The Moers performance will make its own original journey, combining planned events and unexpected diversions. “Nowadays, we make a roadmap for each set consisting of two or three pieces, and then connect together, building on this skeleton by improvising.”
It’s a challenge to winkle out a working method from Evans. But why should a musician want, or need, to verbalise what can be revealed by simply listening to their music? “We’ve never sat down and defined our aesthetic with words,” Evans expands. “ It’s something that evolved naturally, through a process of figuring out what kinds of things we really enjoyed, and cutting away things that seemed less unique, or redundant in some way: redundant either in terms of the band or in terms of what the group could offer us individually that we weren’t getting from other playing situations.”
It sounds as though Evans is intent on each of his performing contexts offering up a situation that’s somewhat different than what he finds in other parallel line-ups. He definitely doesn’t want to repeat any licks, form any habits or make tributes to his previous achievements.
The trio are ecstatic that they finally have an album out, after five years of playing together. Also, they are overjoyed that the Moers set will be their first gig outside of New York City. To follow, there will hopefully be a tour, and another new set of music, not surprisingly.

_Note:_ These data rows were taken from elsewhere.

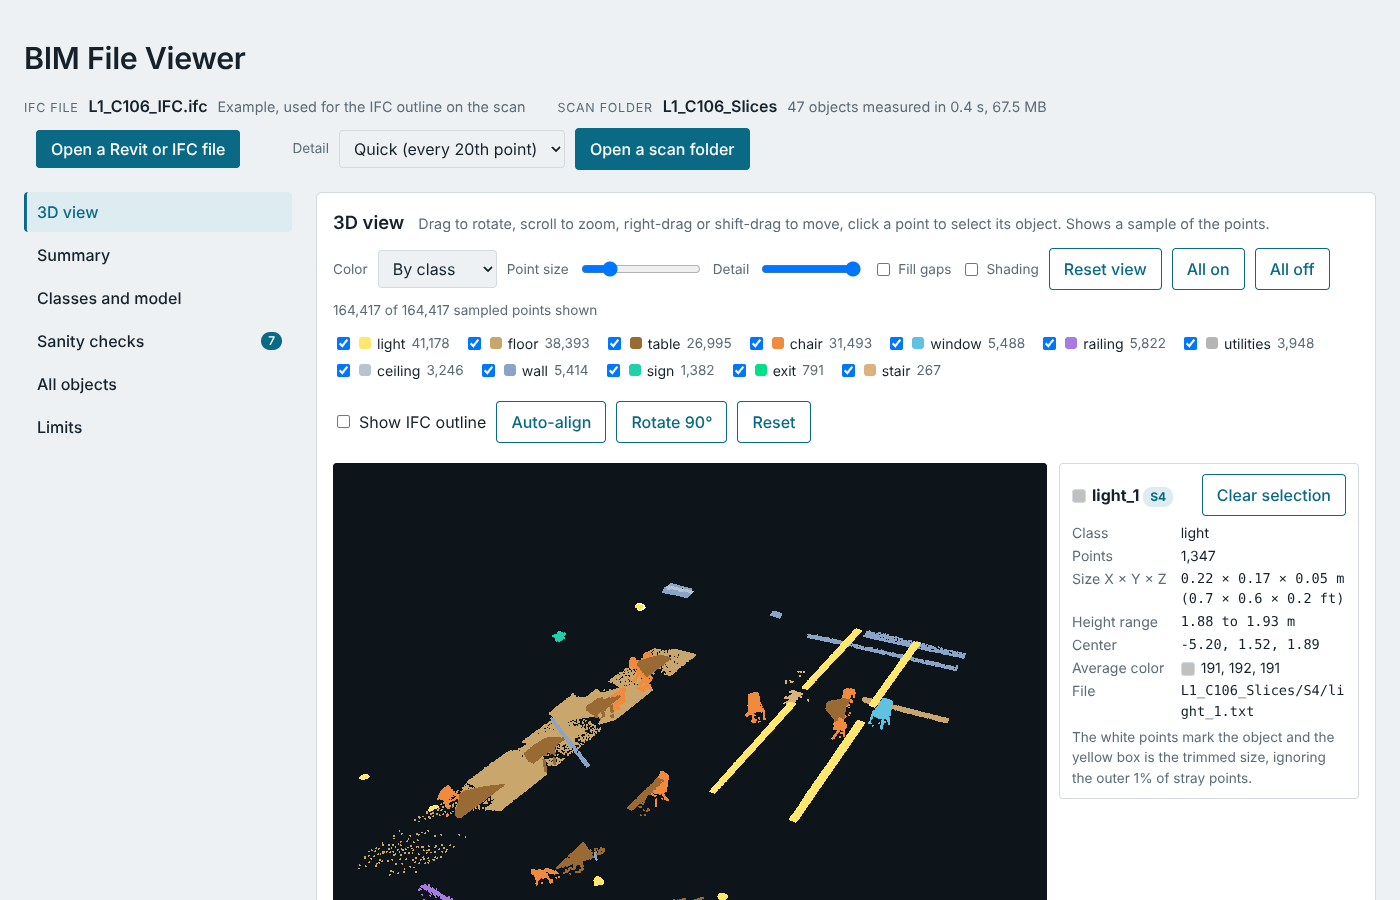
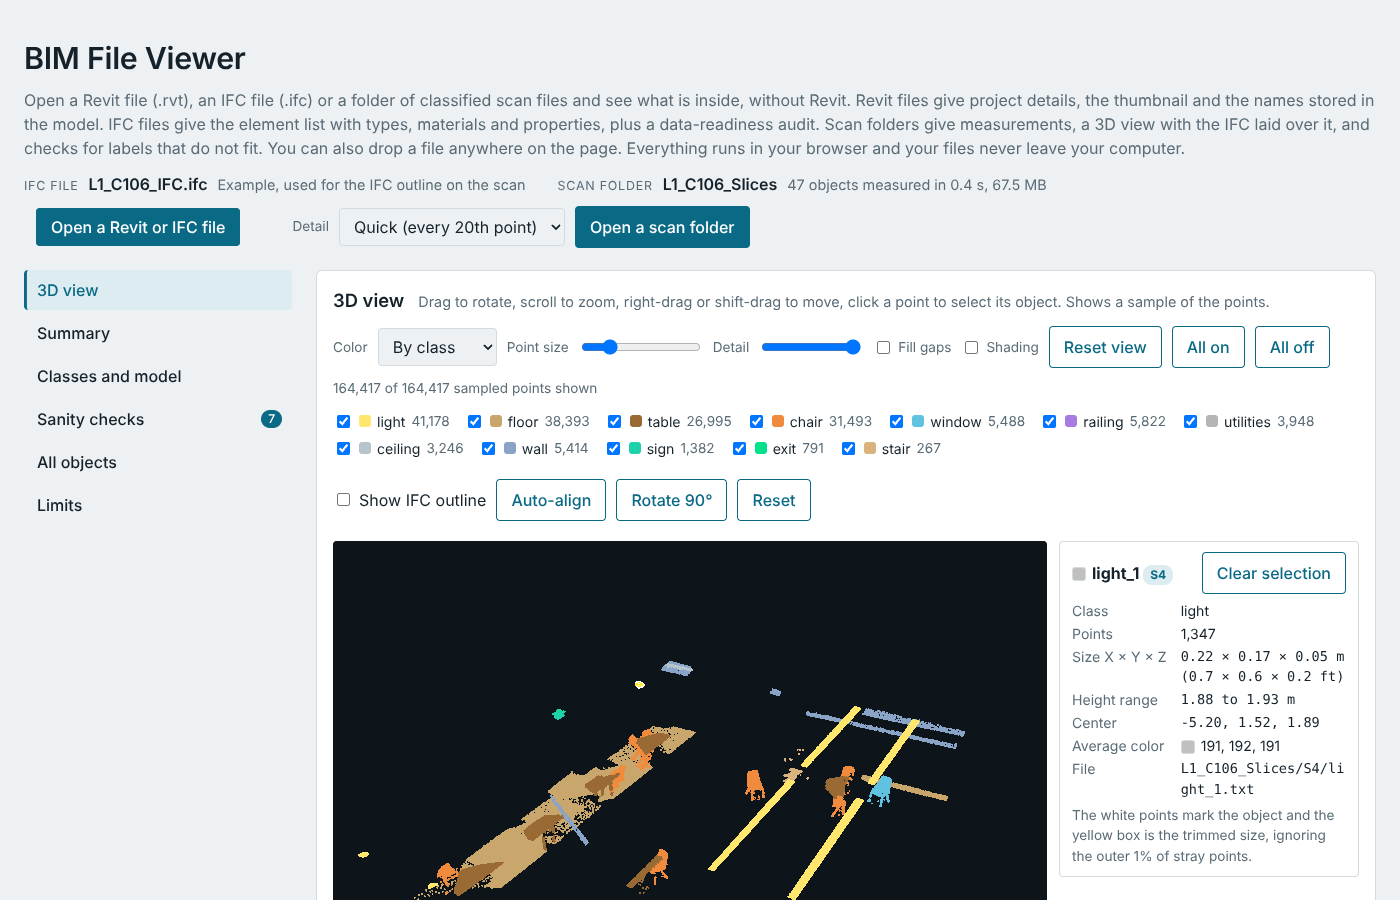
Keep the intro text in place after loading
Claude-Session: https://claude.ai/code/session_01EhrZVCndNZQfJK6kUnVYUM

diff --git a/dist/index.html b/dist/index.html
@@ -124,7 +124,6 @@ details summary { cursor: pointer; font-weight: 500; }
 .openrow .status { min-height: 0; }
 .openrow .progress { width: 220px; }
 header .lede { max-width: none; }
-header.loaded .lede { display: none; }
 header.loaded .openrow { margin-top: 10px; }
 .loadedline { display: flex; flex-wrap: wrap; gap: 6px 32px; margin-top: 12px; }
 .li { display: flex; flex-wrap: wrap; align-items: baseline; gap: 2px 10px; min-width: 0; }

diff --git a/src/template.html b/src/template.html
@@ -119,7 +119,6 @@ details summary { cursor: pointer; font-weight: 500; }
 .openrow .status { min-height: 0; }
 .openrow .progress { width: 220px; }
 header .lede { max-width: none; }
-header.loaded .lede { display: none; }
 header.loaded .openrow { margin-top: 10px; }
 .loadedline { display: flex; flex-wrap: wrap; gap: 6px 32px; margin-top: 12px; }
 .li { display: flex; flex-wrap: wrap; align-items: baseline; gap: 2px 10px; min-width: 0; }

diff --git a/README.md b/README.md
@@ -22,7 +22,7 @@ You do not need Node, Python or Revit to use it. Those are only needed if you ch
 
 ## Using it
 
-The page opens with two buttons under the title: one for a Revit or IFC file, one for a scan folder. You can also drop a file anywhere on the page. Once something is loaded the intro text folds away and a line under the title says what is open: the kind (Revit file, IFC file or scan folder), its name, and its size, plus the object count and measuring time for a scan. The two buttons stay in place to open a different file or folder. The page below has a menu on the left and one screen at a time on the right. The menu lists the screens for whatever is loaded, and the page remembers the last screen you used for each kind of file. On a phone the menu sits above the screen and the list of screens scrolls sideways.
+The page opens with two buttons under the title: one for a Revit or IFC file, one for a scan folder. You can also drop a file anywhere on the page. The intro text stays at the top. A line under it says what is open: the kind (Revit file, IFC file or scan folder), its name, and its size, plus the object count and measuring time for a scan. The two buttons stay in place to open a different file or folder. The page below has a menu on the left and one screen at a time on the right. The menu lists the screens for whatever is loaded, and the page remembers the last screen you used for each kind of file. On a phone the menu sits above the screen and the list of screens scrolls sideways.
 
 | File type | Screens |
 |---|---|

I quizzed Evans on his host of other playing situations, and it turns that that even if one outfit lessens its diary quotient, another will spring up to fill the schedule. “My quintet and the Zebulon trio have been my main outlets. Both bands have toured and honed lots of new music, and both groups are deepening in terms of the group dynamic and specific ethos in which they operate. They’re very distinct from each other, and from Pulverize, which is cool! I’m working with a new configuration called House Special, which is myself, Sam Pluta (electronics), Levy Lorenzo (percussion/live electronics/self-made electronic instruments), Paul Wilson or Bae Bro (synths/piano) and Kassa Overall (drums). I’m also brewing a quartet, or perhaps sextet, of all-wind instruments.”